Overview. Ares, son of Zeus and Hera, was the god of the most brutal and unrestrained aspects of war. Though he was one of the Twelve Olympians, his fellow gods had little love for him. In myth, Ares was characterized by his cruelty and insatiable taste for bloodshed.
Who was Ares? Ares was the ancient Greek god of war or, more properly, the spirit of battle. He represented the distasteful aspects of brutal warfare and slaughter.
1. Ares (Greek): The powerful Greek god of war. Known for his physical valor, Ares is represented in violent aspects of war.
LYSSA was the goddess or personified spirit (daimona) of mad rage, fury, crazed frenzy and, in animals, rabies. The Athenians spelt her name Lytta.
Thanatos was loosely associated with the three Moirai (for Hesiod, also daughters of Night), particularly Atropos, who was a goddess of death in her own right. He is also, at times, specified as being exclusive to a peaceful death, while the bloodthirsty Keres embodied violent death.
Erebus, also spelled Erebos, in Greek religion, the god of a dark region of the underworld and the personification of darkness. Erebus is one of the primordial beings in the Greek creation myth.
PHONOI - Greek Gods or Spirits of Murder & Killing.
HYBRIS was the goddess or personified spirit (daimona) of insolence, hubris, violence, reckless pride, arrogance and outrageous behaviour in general.
Hypochondria, Least Powerful of the Greek Gods ably distinguishes real pain from fake pain and identifies the pain of having to translate the story about your body's pain so others may understand you.

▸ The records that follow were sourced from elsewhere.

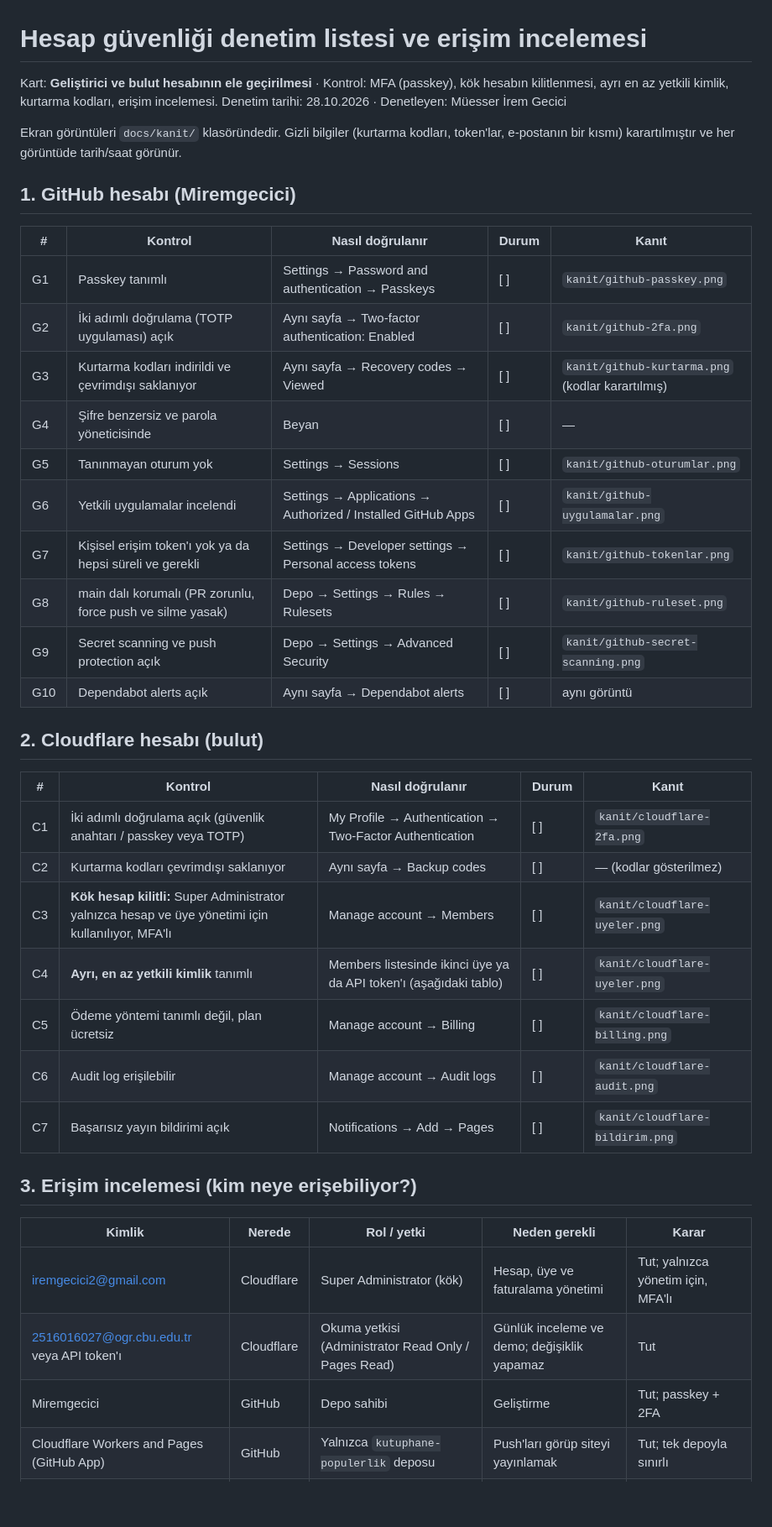
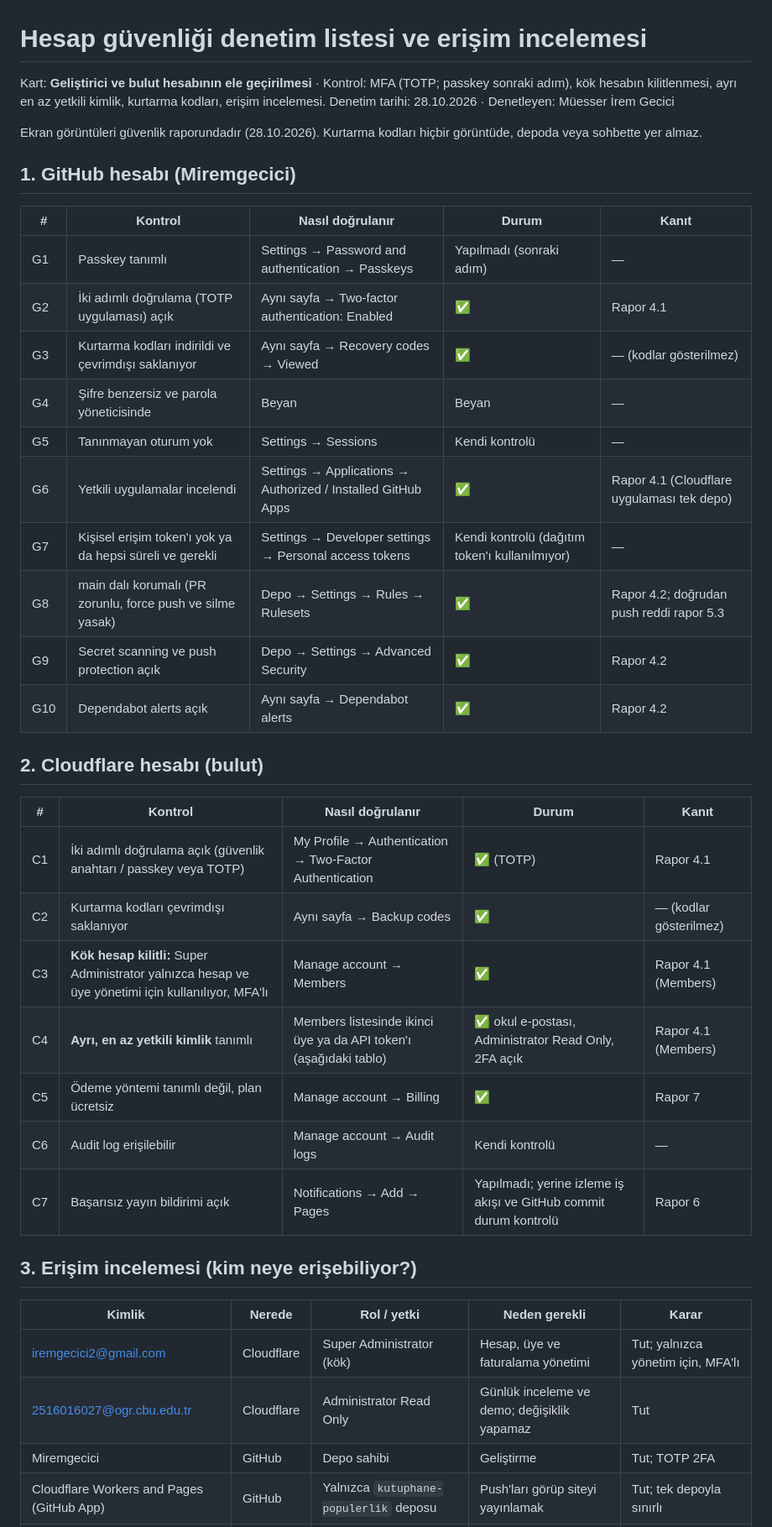
Before and after one commit to Miremgecici/kutuphane-populerlik, a Markdown page: docs/hesap-guvenligi.md, the part around one of its changes. Shown at 84% size. GitHub-like rendering; blank space fills up the shorter version.

Commit message:
Belgeler: hesap güvenliği durumu gerçek ayarlarla eşlendi (TOTP, passkey sonraki adım) (#3)
Claude-Session: https://claude.ai/code/session_018nQZ77XgmLXhy9sWycETFJ

Co-authored-by: Claude Opus 5.5 <noreply@anthropic.com>

```diff
--- a/docs/hesap-guvenligi.md
+++ b/docs/hesap-guvenligi.md
@@ -1,44 +1,44 @@
 # Hesap güvenliği denetim listesi ve erişim incelemesi
 
-Kart: **Geliştirici ve bulut hesabının ele geçirilmesi** · Kontrol: MFA (passkey), kök hesabın kilitlenmesi, ayrı en az yetkili kimlik, kurtarma kodları, erişim incelemesi.
+Kart: **Geliştirici ve bulut hesabının ele geçirilmesi** · Kontrol: MFA (TOTP; passkey sonraki adım), kök hesabın kilitlenmesi, ayrı en az yetkili kimlik, kurtarma kodları, erişim incelemesi.
 Denetim tarihi: 28.10.2026 · Denetleyen: Müesser İrem Gecici
 
-Ekran görüntüleri `docs/kanit/` klasöründedir. Gizli bilgiler (kurtarma kodları, token'lar, e-postanın bir kısmı) karartılmıştır ve her görüntüde tarih/saat görünür.
+Ekran görüntüleri güvenlik raporundadır (28.10.2026). Kurtarma kodları hiçbir görüntüde, depoda veya sohbette yer almaz.
 
 ## 1. GitHub hesabı (Miremgecici)
 
 | # | Kontrol | Nasıl doğrulanır | Durum | Kanıt |
 | --- | --- | --- | --- | --- |
-| G1 | Passkey tanımlı | Settings → Password and authentication → Passkeys | [ ] | `kanit/github-passkey.png` |
-| G2 | İki adımlı doğrulama (TOTP uygulaması) açık | Aynı sayfa → Two-factor authentication: Enabled | [ ] | `kanit/github-2fa.png` |
-| G3 | Kurtarma kodları indirildi ve çevrimdışı saklanıyor | Aynı sayfa → Recovery codes → Viewed | [ ] | `kanit/github-kurtarma.png` (kodlar karartılmış) |
-| G4 | Şifre benzersiz ve parola yöneticisinde | Beyan | [ ] | — |
-| G5 | Tanınmayan oturum yok | Settings → Sessions | [ ] | `kanit/github-oturumlar.png` |
-| G6 | Yetkili uygulamalar incelendi | Settings → Applications → Authorized / Installed GitHub Apps | [ ] | `kanit/github-uygulamalar.png` |
-| G7 | Kişisel erişim token'ı yok ya da hepsi süreli ve gerekli | Settings → Developer settings → Personal access tokens | [ ] | `kanit/github-tokenlar.png` |
-| G8 | main dalı korumalı (PR zorunlu, force push ve silme yasak) | Depo → Settings → Rules → Rulesets | [ ] | `kanit/github-ruleset.png` |
-| G9 | Secret scanning ve push protection açık | Depo → Settings → Advanced Security | [ ] | `kanit/github-secret-scanning.png` |
-| G10 | Dependabot alerts açık | Aynı sayfa → Dependabot alerts | [ ] | aynı görüntü |
+| G1 | Passkey tanımlı | Settings → Password and authentication → Passkeys | Yapılmadı (sonraki adım) | — |
+| G2 | İki adımlı doğrulama (TOTP uygulaması) açık | Aynı sayfa → Two-factor authentication: Enabled | ✅ | Rapor 4.1 |
+| G3 | Kurtarma kodları indirildi ve çevrimdışı saklanıyor | Aynı sayfa → Recovery codes → Viewed | ✅ | — (kodlar gösterilmez) |
+| G4 | Şifre benzersiz ve parola yöneticisinde | Beyan | Beyan | — |
+| G5 | Tanınmayan oturum yok | Settings → Sessions | Kendi kontrolü | — |
+| G6 | Yetkili uygulamalar incelendi | Settings → Applications → Authorized / Installed GitHub Apps | ✅ | Rapor 4.1 (Cloudflare uygulaması tek depo) |
+| G7 | Kişisel erişim token'ı yok ya da hepsi süreli ve gerekli | Settings → Developer settings → Personal access tokens | Kendi kontrolü (dağıtım token'ı kullanılmıyor) | — |
+| G8 | main dalı korumalı (PR zorunlu, force push ve silme yasak) | Depo → Settings → Rules → Rulesets | ✅ | Rapor 4.2; doğrudan push reddi rapor 5.3 |
+| G9 | Secret scanning ve push protection açık | Depo → Settings → Advanced Security | ✅ | Rapor 4.2 |
+| G10 | Dependabot alerts açık | Aynı sayfa → Dependabot alerts | ✅ | Rapor 4.2 |
 
 ## 2. Cloudflare hesabı (bulut)
 
 | # | Kontrol | Nasıl doğrulanır | Durum | Kanıt |
 | --- | --- | --- | --- | --- |
-| C1 | İki adımlı doğrulama açık (güvenlik anahtarı / passkey veya TOTP) | My Profile → Authentication → Two-Factor Authentication | [ ] | `kanit/cloudflare-2fa.png` |
-| C2 | Kurtarma kodları çevrimdışı saklanıyor | Aynı sayfa → Backup codes | [ ] | — (kodlar gösterilmez) |
-| C3 | **Kök hesap kilitli:** Super Administrator yalnızca hesap ve üye yönetimi için kullanılıyor, MFA'lı | Manage account → Members | [ ] | `kanit/cloudflare-uyeler.png` |
-| C4 | **Ayrı, en az yetkili kimlik** tanımlı | Members listesinde ikinci üye ya da API token'ı (aşağıdaki tablo) | [ ] | `kanit/cloudflare-uyeler.png` |
-| C5 | Ödeme yöntemi tanımlı değil, plan ücretsiz | Manage account → Billing | [ ] | `kanit/cloudflare-billing.png` |
-| C6 | Audit log erişilebilir | Manage account → Audit logs | [ ] | `kanit/cloudflare-audit.png` |
-| C7 | Başarısız yayın bildirimi açık | Notifications → Add → Pages | [ ] | `kanit/cloudflare-bildirim.png` |
+| C1 | İki adımlı doğrulama açık (güvenlik anahtarı / passkey veya TOTP) | My Profile → Authentication → Two-Factor Authentication | ✅ (TOTP) | Rapor 4.1 |
+| C2 | Kurtarma kodları çevrimdışı saklanıyor | Aynı sayfa → Backup codes | ✅ | — (kodlar gösterilmez) |
+| C3 | **Kök hesap kilitli:** Super Administrator yalnızca hesap ve üye yönetimi için kullanılıyor, MFA'lı | Manage account → Members | ✅ | Rapor 4.1 (Members) |
+| C4 | **Ayrı, en az yetkili kimlik** tanımlı | Members listesinde ikinci üye ya da API token'ı (aşağıdaki tablo) | ✅ okul e-postası, Administrator Read Only, 2FA açık | Rapor 4.1 (Members) |
+| C5 | Ödeme yöntemi tanımlı değil, plan ücretsiz | Manage account → Billing | ✅ | Rapor 7 |
+| C6 | Audit log erişilebilir | Manage account → Audit logs | Kendi kontrolü | — |
+| C7 | Başarısız yayın bildirimi açık | Notifications → Add → Pages | Yapılmadı; yerine izleme iş akışı ve GitHub commit durum kontrolü | Rapor 6 |
 
 ## 3. Erişim incelemesi (kim neye erişebiliyor?)
 
 | Kimlik | Nerede | Rol / yetki | Neden gerekli | Karar |
 | --- | --- | --- | --- | --- |
 | iremgecici2@gmail.com | Cloudflare | Super Administrator (kök) | Hesap, üye ve faturalama yönetimi | Tut; yalnızca yönetim için, MFA'lı |
-| 2516016027@ogr.cbu.edu.tr veya API token'ı | Cloudflare | Okuma yetkisi (Administrator Read Only / Pages Read) | Günlük inceleme ve demo; değişiklik yapamaz | Tut |
-| Miremgecici | GitHub | Depo sahibi | Geliştirme | Tut; passkey + 2FA |
+| 2516016027@ogr.cbu.edu.tr | Cloudflare | Administrator Read Only | Günlük inceleme ve demo; değişiklik yapamaz | Tut |
+| Miremgecici | GitHub | Depo sahibi | Geliştirme | Tut; TOTP 2FA |
 | Cloudflare Workers and Pages (GitHub App) | GitHub | Yalnızca `kutuphane-populerlik` deposu | Push'ları görüp siteyi yayınlamak | Tut; tek depoyla sınırlı |
 | github-actions[bot] (`GITHUB_TOKEN`) | GitHub | İş bazında: contents/pull-requests/issues | Veri güncelleme, ZAP raporu, alarm | Tut; her çalışmada yeni ve kısa ömürlü |
 | Dependabot | GitHub | Güncelleme PR'ı açma | Bağımlılık taraması | Tut |
```
Also changed, not shown: other parts of docs/hesap-guvenligi.md (+4 -3 lines), README.md (+2 -2 lines), docs/tehdit-modeli.md (+4 -4 lines).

Athena and Aphrodite can defeat Zeus. In the context of Greek mythology, there are a few candidates for gods even more powerful than Zeus. The foremost among them would be Nyx, the goddess of the night. ... Erebus - second born from primodrial chaos, god of Darkness. ...
Nyx is older and more powerful than Zeus. Not much is known about Nyx. In the most famous myth featuring Nyx, Zeus is too afraid to enter Nyx's cave for fear of angering her.
Odin wipes the floor with Thor every time they fight. So the fact that Thor was able to hold his own against Zeus speaks volumes, and I think is good enough evidence to say that between Odin and Zeus, Odin is more powerful than Zeus, perhaps even more than just "Slightly more powerful."
Violence was wielded among the gods to establish and maintain a stable status quo under Zeus. This served as a paradigm for human beings who hoped that otherwise unattainable justice would prevail on earth through at least the threat of violent intervention from the divine sphere.
In Greek mythology, Dolos or Dolus (Ancient Greek: Δόλος "Deception") is the spirit of trickery. He is also a master at cunning deception, craftiness, and treachery.
POSEIDON: God of the Sea
Along with controlling the sea, Poseidon was also God of earthquakes, storms, and horses. He was also the grumpiest of the Gods. He was called the most bad-tempered, moody and greedy of the Olympian Gods.
In Greek mythology, Phthonus (/ˈθoʊnəs/; Ancient Greek: Φθόνος Phthónos), or sometimes Zelus, was the personification of jealousy and envy, most prominently in matters of romance. In Nonnus's Dionysiaca, he is by proxy the cause of Semele's death, having informed Hera of Zeus's affair with the princess.
In Ancient Greek mythology, Maniae or Mania (Ancient Greek: Μανίαι/Μανία, romanized: Maniae/Mania) are the spirits personifying insanity, madness, and crazed frenzy. They operate closely with Lyssa, the spirit of rage and rabies, and like Lyssa, are presumed to be daughters of Nyx.
Yama, in the mythology of India, the god of the dead. The Vedas describe him as the first man who died, blazing the path of mortality down which all humans have since followed.
History. Nitäl is the God of Blood, an avatar of destruction and woe leftover from a bygone world. Nitäl was imprisoned outside of Creation by unknown forces, but the Blood God eventually managed to whisper to Creation's denizens, corrupting them with promises of power.
Typhon. The “Father of all Monsters”. Typhon was the last child of Gaia, fathered by Tartarus, and is considered the most powerful and deadliest of all creatures in Greek mythology.
DEIMOS and PHOBOS were the gods or personified spirits (daimones) of fear. Deimos represented terror and dread, while his brother Phobos was panic, flight and rout. They were sons of the war-god Ares who accompanied their father into battle, driving his chariot and spreading fear in his wake.